Print the lines that run from the line with "-30,7 +30,7 @@" to the line with "L2 = np.dot(w_star.T,w_star)", keeping both end lines, exactly as they appear in the entries below, and nothing else.

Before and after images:
§
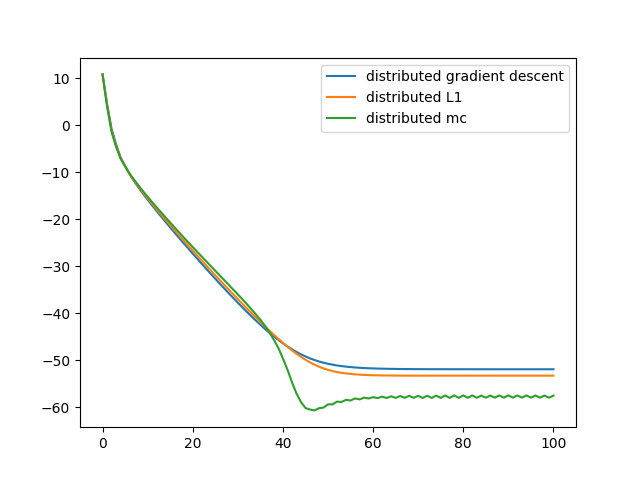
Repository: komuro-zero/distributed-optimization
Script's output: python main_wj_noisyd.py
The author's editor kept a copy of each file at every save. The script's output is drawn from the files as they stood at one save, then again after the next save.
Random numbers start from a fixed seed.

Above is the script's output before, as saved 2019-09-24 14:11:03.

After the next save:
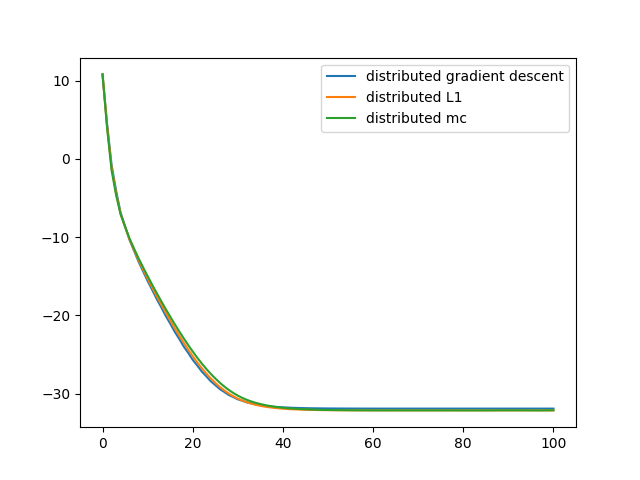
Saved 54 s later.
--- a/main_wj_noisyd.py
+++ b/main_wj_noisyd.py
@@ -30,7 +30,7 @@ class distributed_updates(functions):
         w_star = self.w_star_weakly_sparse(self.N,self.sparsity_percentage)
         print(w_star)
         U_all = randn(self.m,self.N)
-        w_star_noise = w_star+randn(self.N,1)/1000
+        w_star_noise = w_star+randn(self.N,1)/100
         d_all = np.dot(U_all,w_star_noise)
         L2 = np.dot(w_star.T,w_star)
§
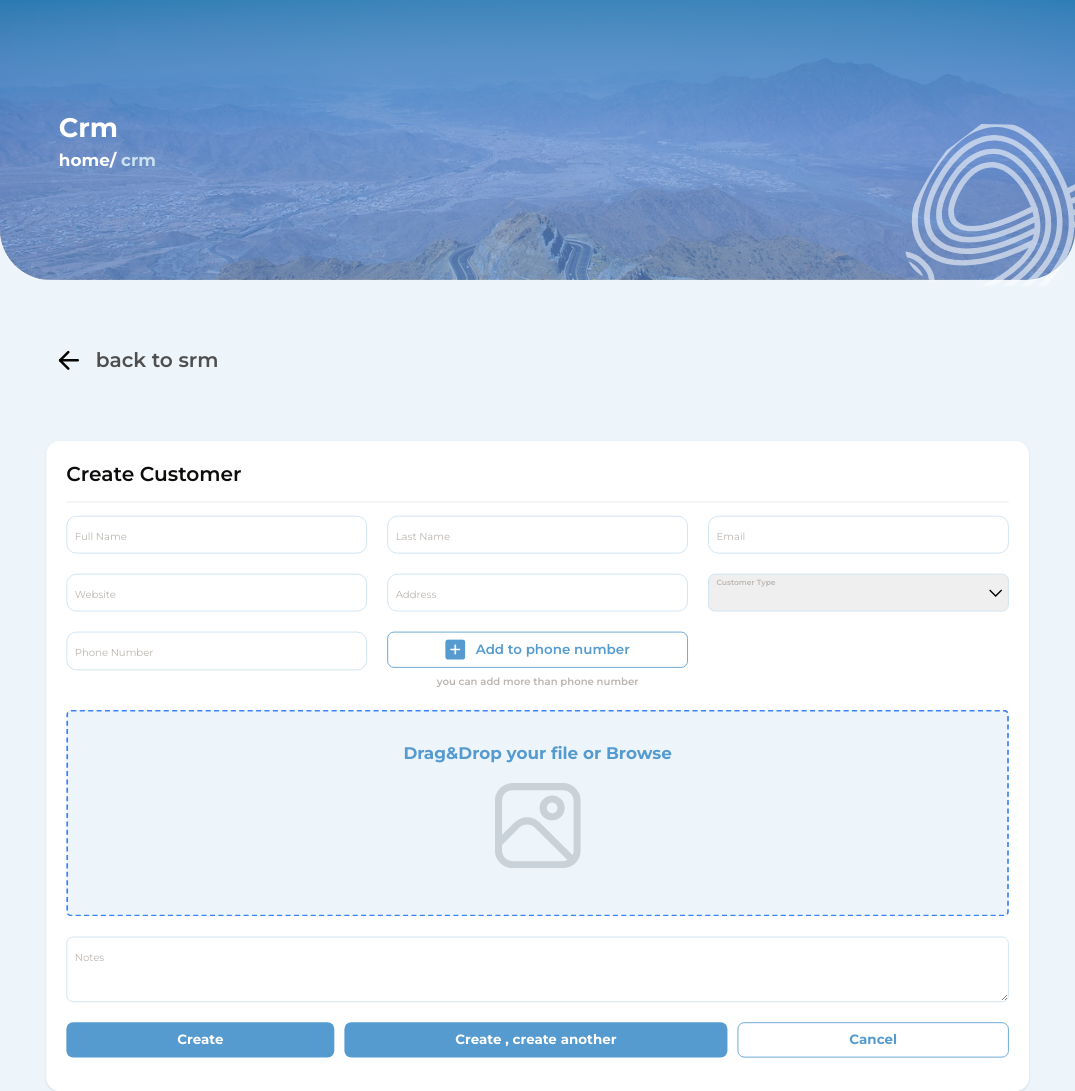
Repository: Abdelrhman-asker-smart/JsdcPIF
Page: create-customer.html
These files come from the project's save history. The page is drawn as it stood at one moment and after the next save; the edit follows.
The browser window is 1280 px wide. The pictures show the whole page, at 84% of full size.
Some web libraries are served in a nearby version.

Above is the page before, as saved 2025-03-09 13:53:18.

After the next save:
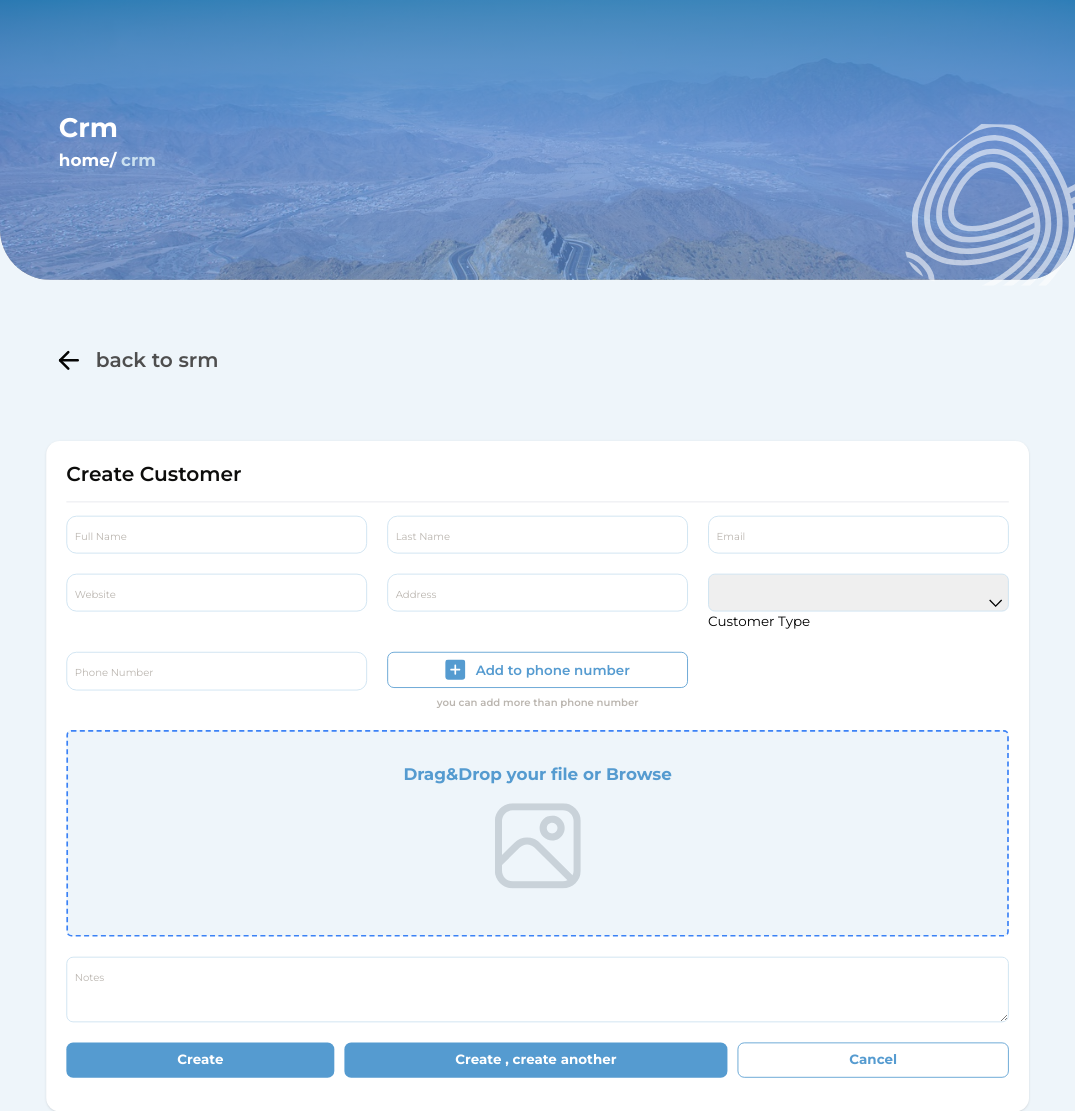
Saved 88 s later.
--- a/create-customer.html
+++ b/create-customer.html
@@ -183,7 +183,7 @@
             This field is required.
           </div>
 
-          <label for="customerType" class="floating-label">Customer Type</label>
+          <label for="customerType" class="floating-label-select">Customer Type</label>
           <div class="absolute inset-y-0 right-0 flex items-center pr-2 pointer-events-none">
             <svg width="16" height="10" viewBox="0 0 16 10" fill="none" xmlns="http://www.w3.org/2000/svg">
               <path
§
**Task response:**
@@ -30,7 +30,7 @@ class distributed_updates(functions):
         w_star = self.w_star_weakly_sparse(self.N,self.sparsity_percentage)
         print(w_star)
         U_all = randn(self.m,self.N)
-        w_star_noise = w_star+randn(self.N,1)/1000
+        w_star_noise = w_star+randn(self.N,1)/100
         d_all = np.dot(U_all,w_star_noise)
         L2 = np.dot(w_star.T,w_star)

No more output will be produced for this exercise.